--- AIM OF THE TASK ---
A single number is required: the count of lines in the records below that contain the word "color".
*** Opening of MATERIAL SHOWN ***
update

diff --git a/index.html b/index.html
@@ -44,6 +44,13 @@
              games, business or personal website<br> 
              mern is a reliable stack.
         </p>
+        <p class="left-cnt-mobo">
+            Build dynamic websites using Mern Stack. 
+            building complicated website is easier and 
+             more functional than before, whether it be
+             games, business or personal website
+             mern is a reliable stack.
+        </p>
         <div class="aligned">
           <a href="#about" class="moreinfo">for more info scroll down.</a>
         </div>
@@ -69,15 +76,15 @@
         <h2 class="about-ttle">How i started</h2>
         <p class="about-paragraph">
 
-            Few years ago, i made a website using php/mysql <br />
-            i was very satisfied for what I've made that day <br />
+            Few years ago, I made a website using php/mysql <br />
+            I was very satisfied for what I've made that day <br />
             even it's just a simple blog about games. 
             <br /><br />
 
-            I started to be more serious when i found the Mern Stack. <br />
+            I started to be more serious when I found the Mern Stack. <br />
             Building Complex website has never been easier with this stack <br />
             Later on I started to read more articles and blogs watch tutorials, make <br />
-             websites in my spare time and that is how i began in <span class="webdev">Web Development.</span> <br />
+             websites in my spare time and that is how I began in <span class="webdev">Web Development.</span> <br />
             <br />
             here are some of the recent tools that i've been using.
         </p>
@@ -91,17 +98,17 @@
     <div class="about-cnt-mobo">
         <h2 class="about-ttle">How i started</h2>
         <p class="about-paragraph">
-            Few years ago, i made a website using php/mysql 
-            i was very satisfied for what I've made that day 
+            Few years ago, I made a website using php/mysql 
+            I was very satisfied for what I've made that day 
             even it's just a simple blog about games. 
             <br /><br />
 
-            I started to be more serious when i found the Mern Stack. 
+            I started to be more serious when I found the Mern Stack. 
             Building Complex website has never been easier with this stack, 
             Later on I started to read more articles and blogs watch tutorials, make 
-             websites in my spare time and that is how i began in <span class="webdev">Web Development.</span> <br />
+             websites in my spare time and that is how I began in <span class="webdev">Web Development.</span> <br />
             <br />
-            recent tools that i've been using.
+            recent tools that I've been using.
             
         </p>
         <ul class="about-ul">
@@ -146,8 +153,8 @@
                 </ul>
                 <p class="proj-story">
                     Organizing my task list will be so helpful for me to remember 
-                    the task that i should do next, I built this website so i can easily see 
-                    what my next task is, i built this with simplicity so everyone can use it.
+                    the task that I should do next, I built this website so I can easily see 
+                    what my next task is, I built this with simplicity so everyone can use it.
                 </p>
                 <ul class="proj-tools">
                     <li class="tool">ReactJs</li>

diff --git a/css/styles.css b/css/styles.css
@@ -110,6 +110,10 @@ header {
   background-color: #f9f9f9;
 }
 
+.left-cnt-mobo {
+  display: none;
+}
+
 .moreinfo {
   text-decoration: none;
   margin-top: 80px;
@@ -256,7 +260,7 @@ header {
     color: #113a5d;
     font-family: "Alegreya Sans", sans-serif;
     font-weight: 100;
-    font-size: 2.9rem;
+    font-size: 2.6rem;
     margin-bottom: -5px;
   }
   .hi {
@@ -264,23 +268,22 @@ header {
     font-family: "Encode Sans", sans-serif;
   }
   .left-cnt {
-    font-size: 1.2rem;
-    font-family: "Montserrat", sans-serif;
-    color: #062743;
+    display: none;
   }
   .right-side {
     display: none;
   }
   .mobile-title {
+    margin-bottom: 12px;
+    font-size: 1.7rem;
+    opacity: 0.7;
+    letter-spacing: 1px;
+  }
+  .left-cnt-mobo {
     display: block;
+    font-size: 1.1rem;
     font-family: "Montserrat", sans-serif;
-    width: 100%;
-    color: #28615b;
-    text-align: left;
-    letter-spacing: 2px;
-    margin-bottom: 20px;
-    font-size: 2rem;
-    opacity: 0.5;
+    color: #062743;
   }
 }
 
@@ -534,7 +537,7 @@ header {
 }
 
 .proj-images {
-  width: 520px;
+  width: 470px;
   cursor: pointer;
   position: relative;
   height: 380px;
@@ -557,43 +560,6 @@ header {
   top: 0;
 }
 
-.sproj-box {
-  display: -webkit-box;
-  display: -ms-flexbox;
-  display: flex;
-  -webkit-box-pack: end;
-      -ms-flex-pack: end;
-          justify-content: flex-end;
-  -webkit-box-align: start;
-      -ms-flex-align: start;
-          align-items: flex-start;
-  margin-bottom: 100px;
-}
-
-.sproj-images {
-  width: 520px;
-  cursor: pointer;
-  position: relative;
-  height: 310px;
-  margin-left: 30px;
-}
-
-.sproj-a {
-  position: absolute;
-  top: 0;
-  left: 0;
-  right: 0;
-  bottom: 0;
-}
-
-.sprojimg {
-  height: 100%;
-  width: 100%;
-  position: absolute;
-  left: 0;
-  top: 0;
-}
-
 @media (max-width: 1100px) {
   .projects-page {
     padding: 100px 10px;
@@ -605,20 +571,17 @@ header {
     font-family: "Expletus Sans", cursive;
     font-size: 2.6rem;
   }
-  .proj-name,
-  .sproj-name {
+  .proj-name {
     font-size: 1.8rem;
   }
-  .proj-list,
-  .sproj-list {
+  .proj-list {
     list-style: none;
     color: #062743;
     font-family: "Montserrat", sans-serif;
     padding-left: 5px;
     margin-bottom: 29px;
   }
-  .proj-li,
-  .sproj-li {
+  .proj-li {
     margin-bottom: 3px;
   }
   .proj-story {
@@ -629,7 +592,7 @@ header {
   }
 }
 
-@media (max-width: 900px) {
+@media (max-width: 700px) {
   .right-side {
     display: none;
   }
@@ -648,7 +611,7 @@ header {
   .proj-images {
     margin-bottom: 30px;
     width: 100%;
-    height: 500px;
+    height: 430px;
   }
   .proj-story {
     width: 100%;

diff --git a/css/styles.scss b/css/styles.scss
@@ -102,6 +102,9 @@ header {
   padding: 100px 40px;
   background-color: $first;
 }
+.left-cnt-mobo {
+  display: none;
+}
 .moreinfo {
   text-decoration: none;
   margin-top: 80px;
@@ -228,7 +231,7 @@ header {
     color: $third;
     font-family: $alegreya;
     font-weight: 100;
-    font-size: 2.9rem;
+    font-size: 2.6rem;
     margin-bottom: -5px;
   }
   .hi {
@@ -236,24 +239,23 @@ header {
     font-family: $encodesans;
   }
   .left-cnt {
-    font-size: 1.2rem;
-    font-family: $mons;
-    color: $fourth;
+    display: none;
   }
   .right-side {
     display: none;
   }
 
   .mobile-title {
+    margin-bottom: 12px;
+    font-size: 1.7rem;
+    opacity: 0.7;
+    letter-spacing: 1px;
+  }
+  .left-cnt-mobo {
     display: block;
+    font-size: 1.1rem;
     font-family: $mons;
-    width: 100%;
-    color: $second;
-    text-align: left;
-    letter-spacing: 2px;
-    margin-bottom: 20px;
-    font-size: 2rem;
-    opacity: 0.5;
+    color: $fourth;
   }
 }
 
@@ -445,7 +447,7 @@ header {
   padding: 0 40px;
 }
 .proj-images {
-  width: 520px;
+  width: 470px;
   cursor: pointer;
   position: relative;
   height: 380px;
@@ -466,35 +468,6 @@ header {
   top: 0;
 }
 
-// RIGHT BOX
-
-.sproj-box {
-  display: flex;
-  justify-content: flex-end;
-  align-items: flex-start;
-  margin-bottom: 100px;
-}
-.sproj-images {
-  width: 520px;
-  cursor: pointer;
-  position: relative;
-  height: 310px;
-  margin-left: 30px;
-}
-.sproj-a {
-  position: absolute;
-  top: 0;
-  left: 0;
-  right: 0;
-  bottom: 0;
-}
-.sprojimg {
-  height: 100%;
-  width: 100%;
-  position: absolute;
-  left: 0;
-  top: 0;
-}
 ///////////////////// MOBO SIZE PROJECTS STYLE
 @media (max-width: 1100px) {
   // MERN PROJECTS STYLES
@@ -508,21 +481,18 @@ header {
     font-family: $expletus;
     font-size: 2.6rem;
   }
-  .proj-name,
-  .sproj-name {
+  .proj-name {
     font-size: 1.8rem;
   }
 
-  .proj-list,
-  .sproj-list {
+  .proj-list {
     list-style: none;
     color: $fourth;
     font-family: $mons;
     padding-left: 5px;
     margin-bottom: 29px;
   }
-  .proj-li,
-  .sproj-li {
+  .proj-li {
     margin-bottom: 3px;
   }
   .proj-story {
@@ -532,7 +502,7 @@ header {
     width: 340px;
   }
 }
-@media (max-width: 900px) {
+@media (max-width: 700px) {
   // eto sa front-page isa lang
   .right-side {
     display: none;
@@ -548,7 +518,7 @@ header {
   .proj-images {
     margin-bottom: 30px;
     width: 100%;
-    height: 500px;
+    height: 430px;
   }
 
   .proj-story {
*** Close of MATERIAL SHOWN ***
--- WORKED SOLUTION ---
12